Does Child Support Increase If My Salary Increases?
Under Florida law, both parents are financially responsible for helping raise their kids, regardless of whether they are together or not. This is why family courts impose financial obligations on parents during paternity cases and divorce proceedings.
When judges calculate how much child support the non-custodial parent must pay, they will consider the child’s living requirements and the non-custodial parent’s income. Once they determine a fair amount, they will incorporate it into the child support order. If the non-custodial parent fails to make their child support payments, they can face heavy fines and even jail time.
If your salary increases and you pay child support to your child’s other parent, you may be wondering if your support amount will also increase.
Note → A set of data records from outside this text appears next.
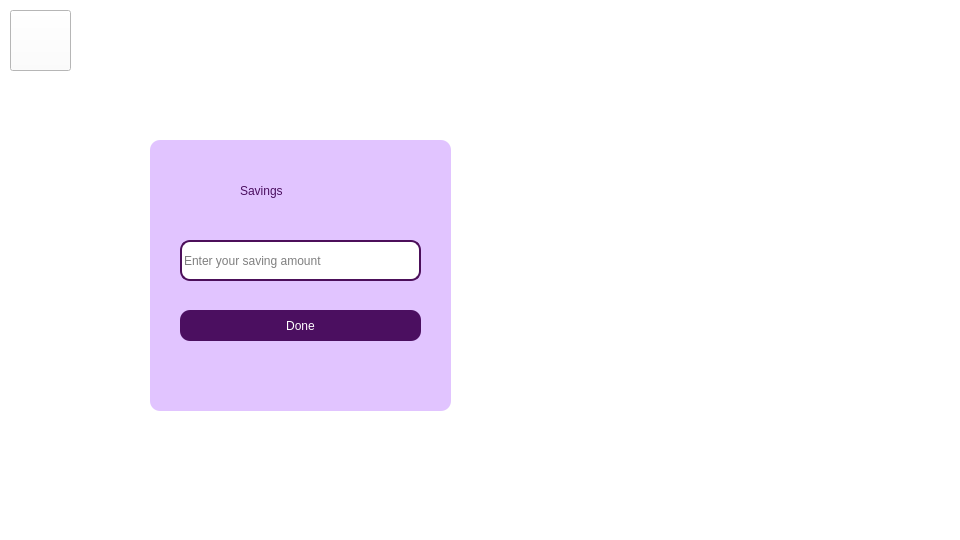
First picture: the form in savings.ui, repository Nirjaraa/spendwise, before the edit.
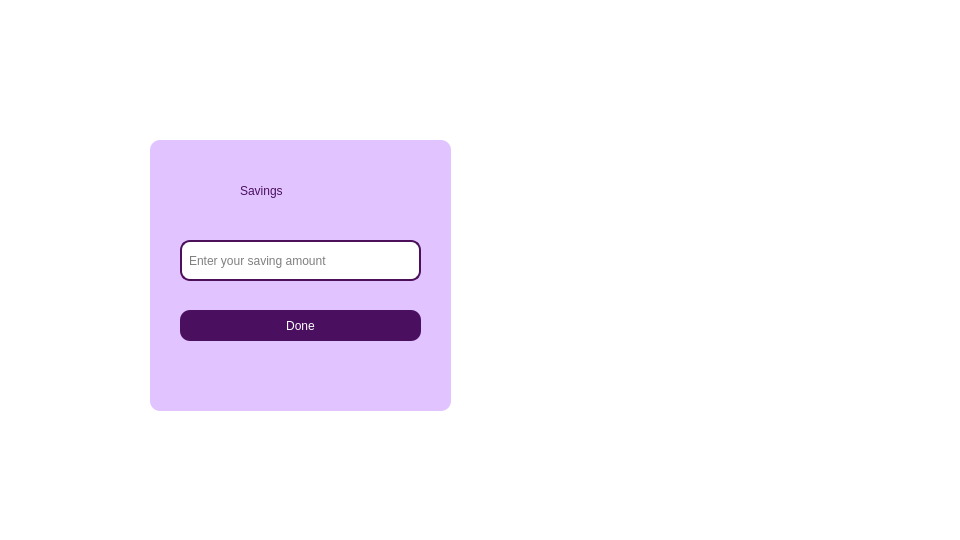
Second picture: the form after the edit. Icons and pictures are not drawn.

Patch:
```diff
--- a/savings.ui
+++ b/savings.ui
@@ -43,7 +43,8 @@
      </rect>
     </property>
     <property name="styleSheet">
-     <string notr="true">image: url(:/resources/back.svg);</string>
+     <string notr="true">image: url(:/resources/back.svg);
+border:None;</string>
     </property>
     <property name="text">
      <string/>
@@ -99,7 +100,8 @@
  color:black;
 font: 12pt &quot;Bahnschrift&quot;;
  background-color:white;
-border:2px solid rgb(76,15,90);</string>
+border:2px solid rgb(76,15,90);
+padding:5px;</string>
      </property>
      <property name="placeholderText">
       <string>Enter your saving amount</string>
```
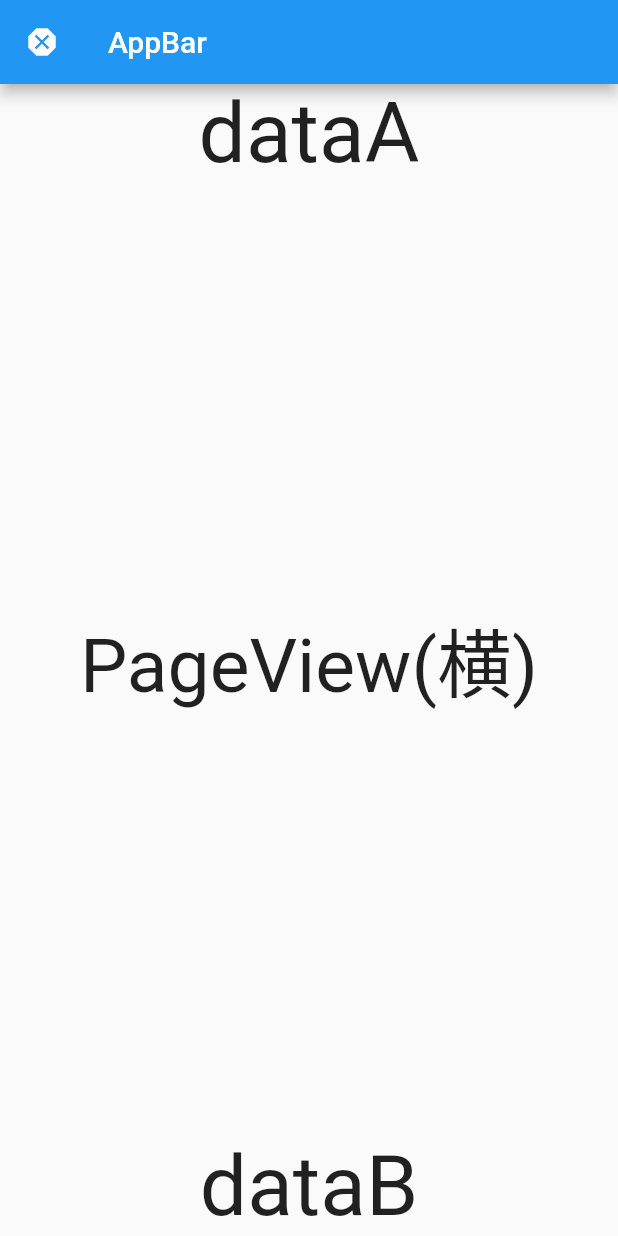
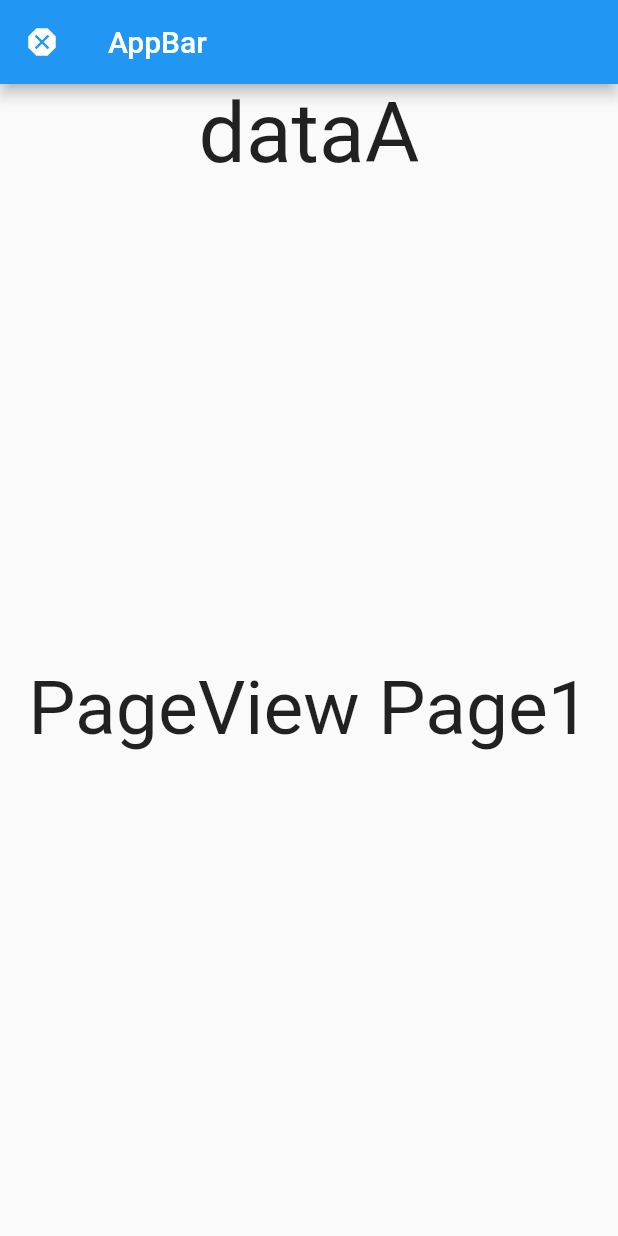
Before and after one commit to Flutter-Team-hokaiG/remotecontroll_app, a Flutter app: the screen it shows after launch, on a phone screen of 412 x 824 dp. Run offline on Flutter 3.47's test engine with Material 2 defaults, Android fonts, the phone set to English and light mode, and no system bars.

Commit message:
レイアウトをわかりやすく変更

```diff
--- a/lib/main.dart
+++ b/lib/main.dart
@@ -48,13 +48,15 @@ class _MyWidgetState extends State<MyWidget> {
           Expanded(
             child: PageView(
               controller: controller,
+              onPageChanged: (pageIdx) => controller.animateToPage(pageIdx,
+                  duration: const Duration(seconds: 1),
+                  curve: Curves.elasticIn),
               children: <Widget>[
                 page1(),
                 page2(),
               ],
             ),
           ),
-          Text('dataB', textScaleFactor: 4),
         ],
       ),
     );
--- a/lib/page1.dart
+++ b/lib/page1.dart
@@ -4,7 +4,7 @@ Widget page1() {
   return Center(
     child: Container(
       child: Text(
-        'PageView(横)',
+        'PageView Page1',
         style: TextStyle(fontSize: 50.0),
       ),
     ),
--- a/lib/page2.dart
+++ b/lib/page2.dart
@@ -5,7 +5,7 @@ Widget page2() {
   return Center(
     child: Column(
       children: [
-        Text('dataC', textScaleFactor: 2),
+        Container(child: Text('Page2', textScaleFactor: 4), color: Colors.red),
         Expanded(
           child: PageView(
             controller: controller,
@@ -15,7 +15,14 @@ Widget page2() {
             ],
           ),
         ),
-        Text('dataD', textScaleFactor: 2),
+        Row(
+          mainAxisAlignment: MainAxisAlignment.center,
+          children: [
+            Text('dataA', textScaleFactor: 2),
+            SizedBox(width: 30),
+            Text('dataB', textScaleFactor: 2),
+          ],
+        ),
       ],
     ),
   );
```
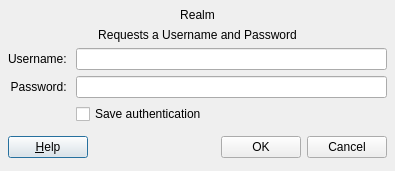
Before: the Qt Designer form src/forms/login.ui in anrichter/qsvn, drawn with Qt 5.
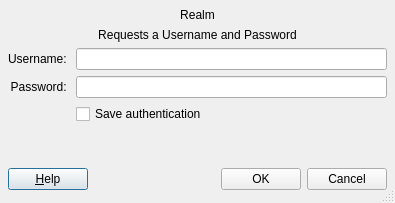
After: the same form once the commit is applied.

Diff of the .ui file:
```diff
--- a/src/forms/login.ui
+++ b/src/forms/login.ui
@@ -9,12 +9,15 @@
     <x>0</x>
     <y>0</y>
     <width>395</width>
-    <height>171</height>
+    <height>203</height>
    </rect>
   </property>
   <property name="windowTitle" >
    <string>Login</string>
   </property>
+  <property name="sizeGripEnabled" >
+   <bool>true</bool>
+  </property>
   <layout class="QGridLayout" >
    <property name="margin" >
     <number>8</number>
```
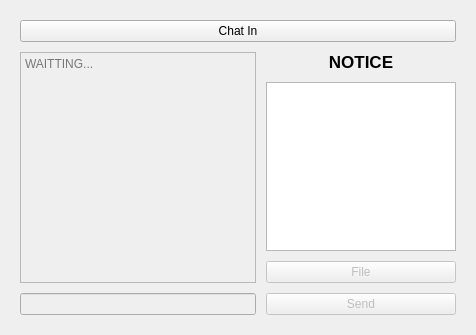
Old version of the form CustomerManagementAPP/Client/client.ui in the repository AndaCondaa/Project_CustomerManagementApp.
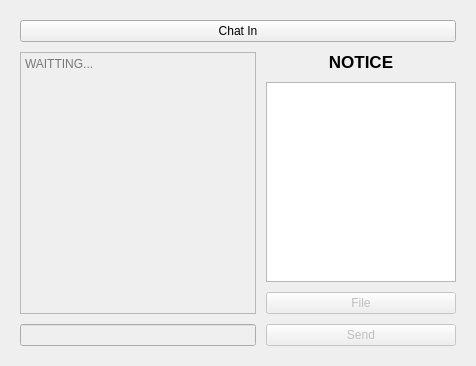
New version of the form.

Patch:
```diff
--- a/CustomerManagementAPP/Client/client.ui
+++ b/CustomerManagementAPP/Client/client.ui
@@ -242,25 +242,25 @@
               </widget>
              </item>
              <item>
-              <widget class="QTextEdit" name="noticeBoard">
+              <widget class="QTableView" name="noticeTableView">
+               <property name="sizePolicy">
+                <sizepolicy hsizetype="Fixed" vsizetype="Fixed">
+                 <horstretch>0</horstretch>
+                 <verstretch>0</verstretch>
+                </sizepolicy>
+               </property>
                <property name="minimumSize">
                 <size>
                  <width>190</width>
-                 <height>0</height>
+                 <height>200</height>
                 </size>
                </property>
                <property name="maximumSize">
                 <size>
-                 <width>170</width>
-                 <height>16777215</height>
+                 <width>190</width>
+                 <height>200</height>
                 </size>
                </property>
-               <property name="undoRedoEnabled">
-                <bool>false</bool>
-               </property>
-               <property name="readOnly">
-                <bool>true</bool>
-               </property>
               </widget>
              </item>
              <item>
```
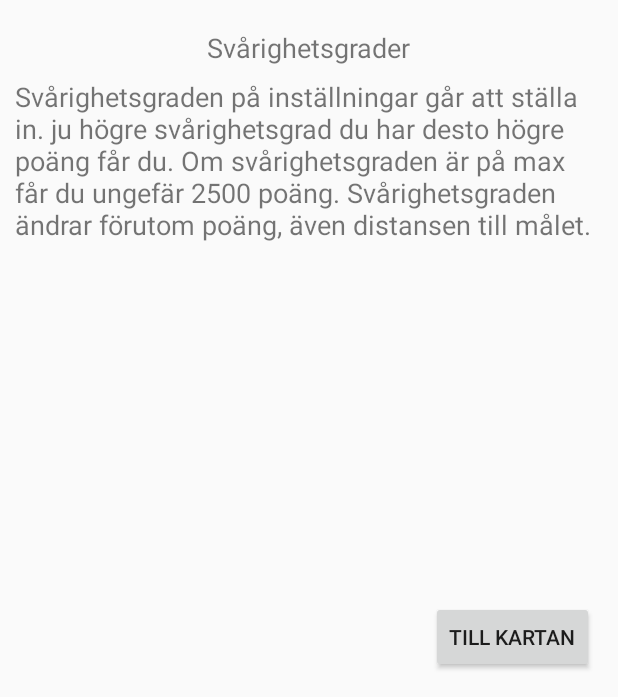
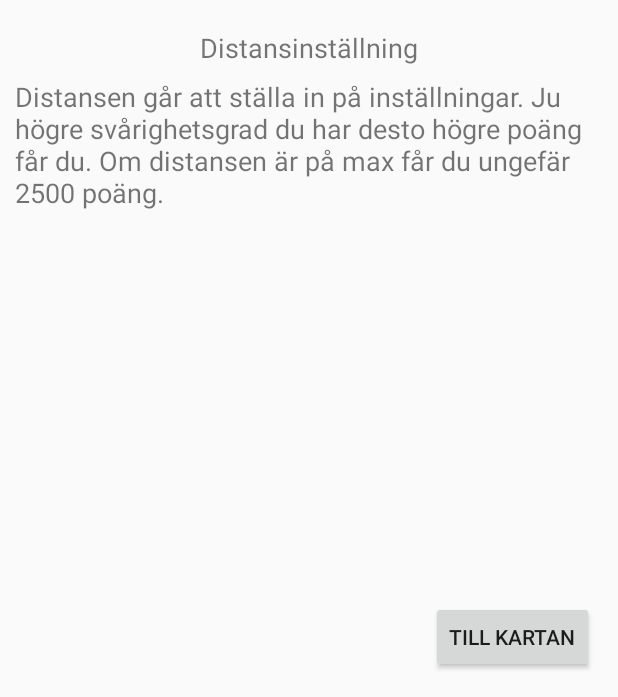
Before and after one commit to Joelpizza/appdev, an Android app: the screen it shows after launch (MainActivity), on a phone screen of 412 x 824 dp, the part 539-1236 px from its top. Run offline under Robolectric (Android 15) with nearby library versions, the phone set to English and light mode, and no system bars.

Commit message:
ändrade ikoner på kartan

```diff
--- /dev/null
+++ b/app/src/main/res/drawable/ic_arrow_back_black.xml
@@ -0,0 +1,4 @@
+<vector android:height="29dp" android:viewportHeight="24.0"
+    android:viewportWidth="24.0" android:width="29dp" xmlns:android="http://schemas.android.com/apk/res/android">
+    <path android:fillColor="#FF000000" android:pathData="M20,11H7.83l5.59,-5.59L12,4l-8,8 8,8 1.41,-1.41L7.83,13H20v-2z"/>
+</vector>
--- /dev/null
+++ b/app/src/main/res/drawable/ic_flag_black.xml
@@ -0,0 +1,4 @@
+<vector android:height="29dp" android:viewportHeight="24.0"
+    android:viewportWidth="24.0" android:width="29dp" xmlns:android="http://schemas.android.com/apk/res/android">
+    <path android:fillColor="#FF000000" android:pathData="M14.4,6L14,4H5v17h2v-7h5.6l0.4,2h7V6z"/>
+</vector>
--- /dev/null
+++ b/app/src/main/res/drawable/ic_settings_black.xml
@@ -0,0 +1,4 @@
+<vector android:height="29dp" android:viewportHeight="24"
+    android:viewportWidth="24" android:width="29dp" xmlns:android="http://schemas.android.com/apk/res/android">
+    <path android:fillColor="#FF000000" android:pathData="M19.1,12.9a2.8,2.8 0,0 0,0.1 -0.9,2.8 2.8,0 0,0 -0.1,-0.9l2.1,-1.6a0.7,0.7 0,0 0,0.1 -0.6L19.4,5.5a0.7,0.7 0,0 0,-0.6 -0.2l-2.4,1a6.5,6.5 0,0 0,-1.6 -0.9l-0.4,-2.6a0.5,0.5 0,0 0,-0.5 -0.4H10.1a0.5,0.5 0,0 0,-0.5 0.4L9.3,5.4a5.6,5.6 0,0 0,-1.7 0.9l-2.4,-1a0.4,0.4 0,0 0,-0.5 0.2l-2,3.4c-0.1,0.2 0,0.4 0.2,0.6l2,1.6a2.8,2.8 0,0 0,-0.1 0.9,2.8 2.8,0 0,0 0.1,0.9L2.8,14.5a0.7,0.7 0,0 0,-0.1 0.6l1.9,3.4a0.7,0.7 0,0 0,0.6 0.2l2.4,-1a6.5,6.5 0,0 0,1.6 0.9l0.4,2.6a0.5,0.5 0,0 0,0.5 0.4h3.8a0.5,0.5 0,0 0,0.5 -0.4l0.3,-2.6a5.6,5.6 0,0 0,1.7 -0.9l2.4,1a0.4,0.4 0,0 0,0.5 -0.2l2,-3.4c0.1,-0.2 0,-0.4 -0.2,-0.6ZM12,15.6A3.6,3.6 0,1 1,15.6 12,3.6 3.6,0 0,1 12,15.6Z"/>
+</vector>
--- a/app/src/main/res/layout/activity_main.xml
+++ b/app/src/main/res/layout/activity_main.xml
@@ -46,7 +46,7 @@
         android:layout_width="wrap_content"
         android:layout_height="wrap_content"
         android:layout_marginTop="19dp"
-        android:text="Svårighetsgrader"
+        android:text="Distansinställning"
         android:textSize="18sp"
         app:layout_constraintEnd_toEndOf="parent"
         app:layout_constraintStart_toStartOf="parent"
@@ -59,7 +59,7 @@
         android:layout_marginStart="10dp"
         android:layout_marginTop="8dp"
         android:layout_marginEnd="10dp"
-        android:text="Svårighetsgraden på inställningar går att ställa in. ju högre svårighetsgrad du har desto högre poäng får du. Om svårighetsgraden är på max får du ungefär 2500 poäng. Svårighetsgraden ändrar förutom poäng, även distansen till målet."
+        android:text="Distansen går att ställa in på inställningar. Ju högre svårighetsgrad du har desto högre poäng får du. Om distansen är på max får du ungefär 2500 poäng."
         android:textSize="18sp"
         app:layout_constraintEnd_toEndOf="parent"
         app:layout_constraintStart_toStartOf="parent"
--- a/app/src/main/res/values/strings.xml
+++ b/app/src/main/res/values/strings.xml
@@ -2,7 +2,7 @@
     <string name="app_name">skattjakt</string>
     <string name="title_activity_maps">Skattjakt</string>
     <string name="surrender">ge upp</string>
-    <string name="info">inställningar</string>
+    <string name="info">ändringar</string>
     <string name="tillbaka">tillbaka</string>
     <string name="title_activity_infopage">infopage</string>
 </resources>
```
Also changed, not shown: app/src/main/res/layout/activity_maps.xml (+9 -4 lines).
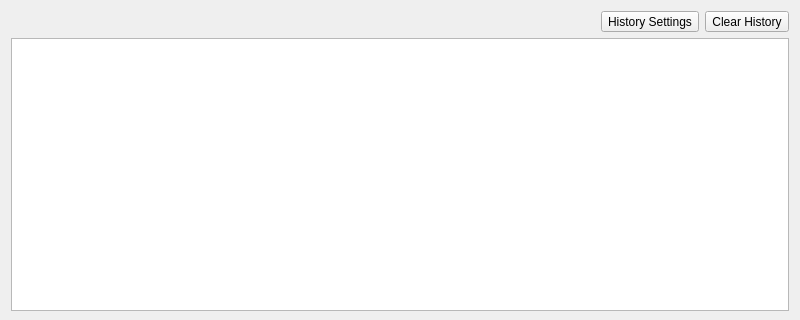
Above: app/src/HistoryDialog/HistoryDialog.ui from emmaexe/ntfyDesktop before the change; both pictures show x 0 to 800 and y 0 to 320 of the 800 by 600 pixel window. Below: the same form after it.
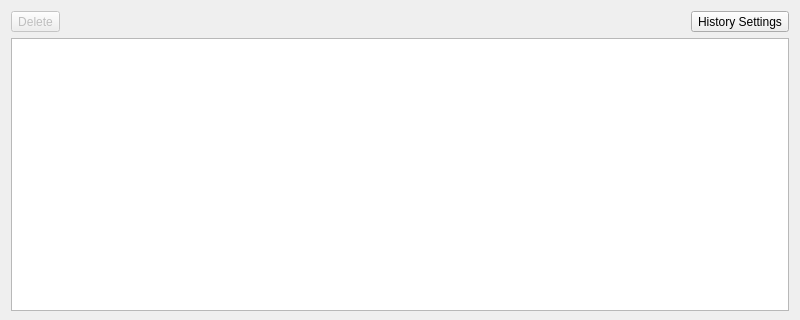
That is the form after the change. Icons and pictures are not drawn.

Commit message: Implement Delete button functionality, add HistorySettingsDialog

What changed in the file:
```diff
--- a/app/src/HistoryDialog/HistoryDialog.ui
+++ b/app/src/HistoryDialog/HistoryDialog.ui
@@ -28,6 +28,22 @@
     <layout class="QVBoxLayout" name="centralWidget">
      <item>
       <layout class="QHBoxLayout" name="buttons">
+       <item>
+        <widget class="QToolButton" name="deleteButton">
+         <property name="enabled">
+          <bool>false</bool>
+         </property>
+         <property name="text">
+          <string>Delete</string>
+         </property>
+         <property name="icon">
+          <iconset theme="edit-delete"/>
+         </property>
+         <property name="toolButtonStyle">
+          <enum>Qt::ToolButtonStyle::ToolButtonTextBesideIcon</enum>
+         </property>
+        </widget>
+       </item>
        <item>
         <spacer name="horizontalSpacer">
          <property name="orientation">
@@ -54,19 +70,6 @@
          </property>
         </widget>
        </item>
-       <item>
-        <widget class="QToolButton" name="clearHistoryButton">
-         <property name="text">
-          <string>Clear History</string>
-         </property>
-         <property name="icon">
-          <iconset theme="edit-clear-history"/>
-         </property>
-         <property name="toolButtonStyle">
-          <enum>Qt::ToolButtonStyle::ToolButtonTextBesideIcon</enum>
-         </property>
-        </widget>
-       </item>
       </layout>
      </item>
     </layout>
```
The commit also changes 9 other files.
Depending on your circumstances, your support amount may or may not increase.
Your Child Support Payment Will Not Automatically Increase
The most common reason for modifying a child support amount is when the income of the non-custodial parent changes. Since that parent’s income is among the main factor’s courts consider when determining child support amounts, a substantial change in income could likewise change the child support amount.
This means that if the non-custodial parent’s salary has increased and it would impact the child support amount by 10% or more, it could be considered a substantial enough change to request the court to modify an existing child support amount.
So if you receive a raise or a bonus, it might not necessarily meet the threshold of impacting the existing amount by 10% or more. If it does, however, there’s a possibility that you may need to start paying more child support. But it’s crucial to note that this increase will not automatically happen.
The custodial parent must be aware of this salary increase and file a petition for a child support modification. The court must decide whether the custodial parent has grounds for the modification request. For example, if your salary has increased, but the financial needs of your child have remained the same and can still be covered by your existing support amount, the court may consider not modifying the existing support order. The court may also opt to recalculate the amount based on your current income.
You also have the option of not going to the court directly by negotiating with the custodial parent a new support amount, if possible. But if you go this route, you will need your lawyer to draft the new support agreement and file it with the court for approval instead of paying the non-custodial parent more without a court order because you may not get credit for these extra payments in court.
Consult with a Skilled Family Law Attorney in West Palm Beach Today
If you’re going through any child support, custody, or visitation issue or would like to know more about the state laws that apply to your situation, our experienced West Palm Beach family law attorney, Brian McMahon, is ready to help. Contact our office at 561-658-1789 or online to arrange a free consultation with our West Palm Beach family law attorney.